The glowworms did not disappoint. Already we were seeing patches of them above us on the ceiling - ghostly star-like pinpricks of blue-green light. They were surprisingly bright. I really missed having my camera (in fact, I had brought my waterproof Outex in case I'd be able to bring it, but they explicitly disallowed it).
Ruakuri Cave Exit
The "Black Labyrinth" tour continued - sometimes floating down placid corridors in our inner tubes, sometimes scrambling over rocks, sometime splashing through shallows. One more (slightly larger) waterfall necessitated another easy backwards jump. Some more floating in a wider, larger and longer stretch of water brought us to the cave exit - a beautiful spot where a bright window of thick jungle-y vegetation was framed by textured cave walls.
Black Labyrinth exit
One by one, we popped out of the cave and warmed up in the sun (the cave and cave water is fairly cool), waiting for our eyes to readjust to daylight. After a final group photo, we walked back out along a trail (we had emerged along the Ruakuri bushwalk) to a nearby trailhead and parking lot, where the company bus was waiting to take us back to the company's main complex.
Back at the company facility, we removed and washed our wetsuit gear, had a quick shower, dried ourselves off, and availed ourselves of the free lunch that came with our tour package. I very much wanted to try and get a few of my own pictures of the cave we'd just been in, so we drove ourselves back to the Ruakuri bushwalk, and we walked back up to our cave exit. With my camera inside my waterproof enclosure, I waded into our cave exit as far as I dared. Although I was unable to get far enough in to photograph glowworms (I would have had to swim and I did not have any sort of wetsuit), I did get some nice cave entrance shots.
It was only mid-afternoon at this point, and since we were already partway in on this bushwalk, we all decided to continue exploring it. The track is considered one of New Zealand's best short bushwalks, and it was indeed quite nice. Nicely tracked with boardwalks, stairs, bridges, and decks, the bushwalk takes you through a forested gorge full of tunnels, sinkholes, and interesting / unique viewpoints.
Interactive trackmap with photo points - Ruakuri Bushwalk - click map to view

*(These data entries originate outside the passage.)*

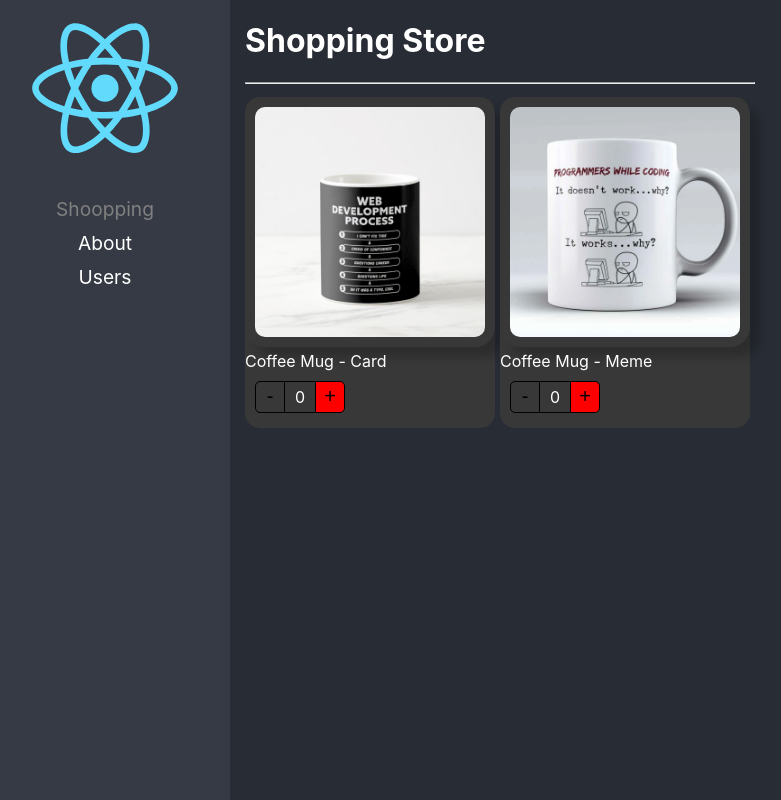
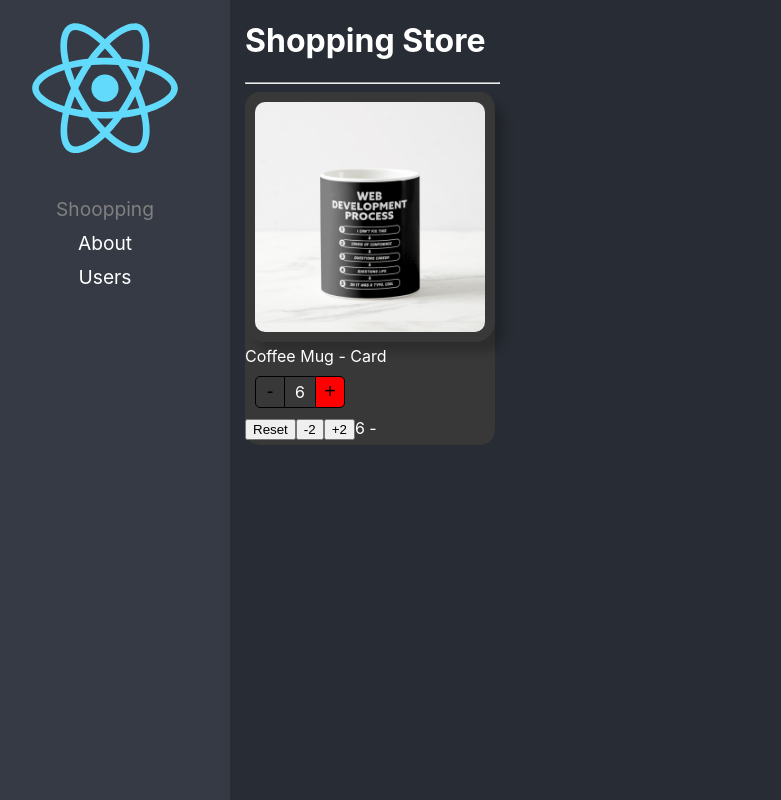
Before and after one commit to Elvis1327/React-Components-Patterns, a React (Create React App) app: page / in a window 1280 px wide. Shown: the whole page, without its empty margins (20-801 px from the left). Built offline with nearby package versions, Linux system fonts and the light colour scheme.

Commit message:
Component state initializer Done

```diff
--- a/src/02-ocmponent-patterns/components/ProductButtons.tsx
+++ b/src/02-ocmponent-patterns/components/ProductButtons.tsx
@@ -1,4 +1,4 @@
-import { CSSProperties, useContext } from "react";
+import { CSSProperties, useCallback, useContext } from "react";
 
 import { ProductContext } from "./ProductCard";
 import styles from '../styles/styles.module.css';
@@ -10,7 +10,13 @@ interface Props {
 }
 
 export const ProductButtons = ({className, optionColor, style}: Props) => {
-    const { counter, increaseBy } = useContext(ProductContext);
+    const { counter, increaseBy, maxCount } = useContext(ProductContext);
+
+    const isMaxReached = useCallback(() => !!maxCount && counter === maxCount,
+        [counter, maxCount],
+    )
+
+
     return (
         <div className={styles.buttonsContainer} style={style}>
             <button
@@ -25,7 +31,7 @@ export const ProductButtons = ({className, optionColor, style}: Props) => {
                 {counter}
             </div>
             <button
-                className={`${styles.buttonAdd} ${className}`}
+                className={`${styles.buttonAdd} ${ isMaxReached() && styles.disabled} ${className}`}
                 onClick={() => increaseBy(1)}
             >
                 +
--- a/src/02-ocmponent-patterns/components/ProductCard.tsx
+++ b/src/02-ocmponent-patterns/components/ProductCard.tsx
@@ -1,39 +1,55 @@
-import React, { createContext, ReactElement, CSSProperties } from 'react';
+import { createContext } from 'react';
 
-import styles from '../styles/styles.module.css';
 import { useProduct } from '../hooks/useProduct';
-import { onChangeArgs, Product, ProductContextProps } from '../interfaces/product-interfaces';
+import { ProductContextProps, Product, onChangeArgs, InitialValues, ProductCardHandlers } from '../interfaces/product-interfaces';
+
+import styles from '../styles/styles.module.css'
+
+export const ProductContext = createContext({} as ProductContextProps);
+const { Provider } = ProductContext;
 
 
-export const ProductContext = createContext({} as ProductContextProps);
+
+export interface Props {
+    product: Product;
+    // children?: React.ReactElement | React.ReactElement[];
+    children: ( args: ProductCardHandlers ) => JSX.Element,
+    className?: string;
+    style?: React.CSSProperties;
+    onChange?: ( args: onChangeArgs ) => void;
+    value?: number;
+    initialValues?: InitialValues
+}
 
 
-export interface ProductCardProps {
-    product: Product
-    children?: ReactElement | ReactElement[];
-    className?: string;
-    style?: CSSProperties;
-    onChange?: ( ars: onChangeArgs ) => void;
-    value?: number;
-};
+export const ProductCard = ({ children, product, className, style, onChange, value, initialValues }: Props ) => {
 
-export const ProductCard = ({children, product, className, style, onChange, value}: ProductCardProps) => {
-
-    const { counter, increaseBy } = useProduct({ onChange, product, value });
+    const { counter, increaseBy, maxCount, isMaxCountReached, reset }
+        = useProduct({ onChange, product, value, initialValues });
 
     return (
-        <ProductContext.Provider value={{
+        <Provider value={{
             counter,
             increaseBy,
+            maxCount,
             product
         }}>
-            <div className={`${styles.productCard} ${className}`} style={style}>
-                {children}
+            <div
+                className={ `${ styles.productCard } ${ className }` }
+                style={ style }
+            >
+                {
+                    children({
+                        count: counter,
+                        isMaxCountReached,
+                        maxCount: initialValues?.maxCount,
+                        product,
+
+                        increaseBy,
+                        reset,
+                    })
+                }
             </div>
-        </ProductContext.Provider>
+        </Provider>
     )
-};
-// ProductCard.Title = ProudctTitle;
-// ProductCard.Image = ProductImage;
-// ProductCard.Buttons = ProductButtons;
-// export default ProductCard;
+}
--- a/src/02-ocmponent-patterns/components/ProductImage.tsx
+++ b/src/02-ocmponent-patterns/components/ProductImage.tsx
@@ -26,7 +26,7 @@ export const ProductImage = ({img, className, style}: Props) => {
         <img
                 className={`${styles.productImg} ${className}`}
                 src={imgToShow}
-                alt="pic"
+                alt="img-pic"
                 style={style}
             />
     )
--- a/src/02-ocmponent-patterns/hooks/useProduct.ts
+++ b/src/02-ocmponent-patterns/hooks/useProduct.ts
@@ -1,34 +1,52 @@
-import { useEffect, useState } from 'react'
-import { onChangeArgs, Product } from '../interfaces/product-interfaces';
+import { useEffect, useRef, useState } from 'react'
+import { onChangeArgs, Product, InitialValues } from '../interfaces/product-interfaces';
 
 
 interface useProductArgs {
     product: Product;
     onChange?: ( args: onChangeArgs ) => void;
     value?: number;
+    initialValues?: InitialValues;
 }
 
 
-export const useProduct = ({ onChange, product, value = 0 }: useProductArgs) => {
+export const useProduct = ({ onChange, product, value = 0, initialValues }: useProductArgs) => {
 
-    const [ counter, setCounter ] = useState( value );
-
+    const [ counter, setCounter ] = useState<number>( initialValues?.count || value );
+    const isMounted = useRef(false);
 
     const increaseBy = ( value: number ) => {
 
-        const newValue = Math.max( counter + value, 0 )
+        let newValue = Math.max( counter + value, 0 )
+        if ( initialValues?.maxCount ) {
+            newValue = Math.min( newValue, initialValues.maxCount )
+        }
+
         setCounter( newValue );
-
         onChange && onChange({ count: newValue, product });
     }
 
+    const reset = () => {
+        setCounter(initialValues?.count || value )
+    }
+
     useEffect(() => {
+        if ( !isMounted.current ) return;
         setCounter( value );
     }, [ value ])
 
+    useEffect(() => {
+        isMounted.current = true;
+    }, [])
+
     return {
         counter,
-        increaseBy
+        isMaxCountReached: !!initialValues?.count && initialValues.maxCount === counter,
+        maxCount: initialValues?.maxCount,
+
+        increaseBy,
+        reset
+
     }
 
 }
--- a/src/02-ocmponent-patterns/hooks/useShoppingCart.ts
+++ b/src/02-ocmponent-patterns/hooks/useShoppingCart.ts
@@ -7,26 +7,26 @@ export const useShoppingCart = () => {
 
     const [ shoppingCart, setShoppingCart ] = useState<{ [key:string]: ProductInCart  }>({});
 
-    const onProductCountChange = ({ count, product }: { count:number, product: Product }) => {
+    // const onProductCountChange = ({ count, product }: { count:number, product: Product }) => {
 
-        setShoppingCart( oldShoppingCart => {
+    //     setShoppingCart( oldShoppingCart => {
 
-            if( count === 0 ) {
-                const {  [product.id]: toDelete, ...rest  } = oldShoppingCart;
-                return rest;
-            }
+    //         if( count === 0 ) {
+    //             const {  [product.id]: toDelete, ...rest  } = oldShoppingCart;
+    //             return rest;
+    //         }
 
-            return {
-                ...oldShoppingCart,
-                [ product.id ]: { ...product, count }
-            }
-        })
+    //         return {
+    //             ...oldShoppingCart,
+    //             [ product.id ]: { ...product, count }
+    //         }
+    //     })
 
-    }
+    // }
 
-    return {
-        shoppingCart,
-        onProductCountChange,
-    }
+    // return {
+    //     shoppingCart,
+    //     onProductCountChange,
+    // }
 
 }
--- a/src/02-ocmponent-patterns/pages/ShoopingPage.tsx
+++ b/src/02-ocmponent-patterns/pages/ShoopingPage.tsx
@@ -1,68 +1,47 @@
 import { ProductCard, ProductImage, ProductTitle, ProductButtons } from '../components';
-import { useShoppingCart } from '../hooks/useShoppingCart';
 
 import { products } from '../data/data';
 import '../styles/custom-styles.css';
 
+const product = products[0];
+
+
+
 export const ShoppingPage = () => {
 
-    const { shoppingCart, onProductCountChange } = useShoppingCart();
 
     return (
         <div>
             <h1>Shopping Store</h1>
             <hr />
 
-            <div style={{
-                display: 'flex',
-                flexDirection: 'row',
-                flexWrap: 'wrap'
-            }}>
-
-
-                {
-                    products.map( product => (
             <ProductCard
                 key={ product.id }
                 product={ product }
                 className="bg-dark text-white"
-                            onChange={ onProductCountChange }
-                            value={ shoppingCart[product.id]?.count || 0 }
+                initialValues={{
+                    count: 6,
+                    // maxCount: 10,
+                }}
             >
+                {
+                    ({ reset, count, isMaxCountReached, maxCount, increaseBy  }) => (
+                        <>
                             <ProductImage className="custom-image" style={{ boxShadow: '10px 10px 10px rgba(0,0,0,0.2)' }} />
                             <ProductTitle className="text-bold" />
                             <ProductButtons className="custom-buttons" />
-                        </ProductCard>
-                    ))
-                }
-            </div>
 
-            <div className="shopping-cart">
-
+                            <button onClick={ reset }>Reset</button>
+                            <button onClick={ () => increaseBy(-2) }> -2 </button>
                             {
-                    Object.entries( shoppingCart ).map( ([ key, product ]) => (
-                        <ProductCard
-                            key={ key }
-                            product={ product }
-                            className="bg-dark text-white"
-                            style={{ width: '100px' }}
-                            onChange={ onProductCountChange }
-                            value={ product.count }
-                        >
-                            <ProductImage className="custom-image" style={{ boxShadow: '10px 10px 10px rgba(0,0,0,0.2)' }} />
-                            <ProductButtons
-                                className="custom-buttons"
-                                style={{
-                                    display: 'flex',
-                                    justifyContent: 'center'
-                                }}
-                            />
-                        </ProductCard>
-                    ))
+                                ( !isMaxCountReached && <button onClick={ ()=> increaseBy(+2) }> +2 </button> )
                             }
 
-
-            </div>
+                            <span>{ count } - { maxCount }</span>
+                        </>
+                    )
+                }
+            </ProductCard>
 
         </div>
     )
--- a/src/02-ocmponent-patterns/styles/styles.module.css
+++ b/src/02-ocmponent-patterns/styles/styles.module.css
@@ -62,3 +62,9 @@
 .buttonAdd:hover {
     background-color: rgba(0, 0, 0, 0.1);
 }
+
+.disabled{
+    border-color: grey !important;
+    border-left-color: white !important;
+    color: grey !important;
+}
```
Also changed, not shown: src/02-ocmponent-patterns/interfaces/product-interfaces.ts (+18 -3 lines). Lines whose indentation alone changed are shown as unchanged.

We took a slightly different highway routing on the way back to Taupo, which led through more amazingly beautiful countryside. Back at home, we had a nice leisurely evening, enjoying a game of Agricola with Jenn, Andy, and Andrea.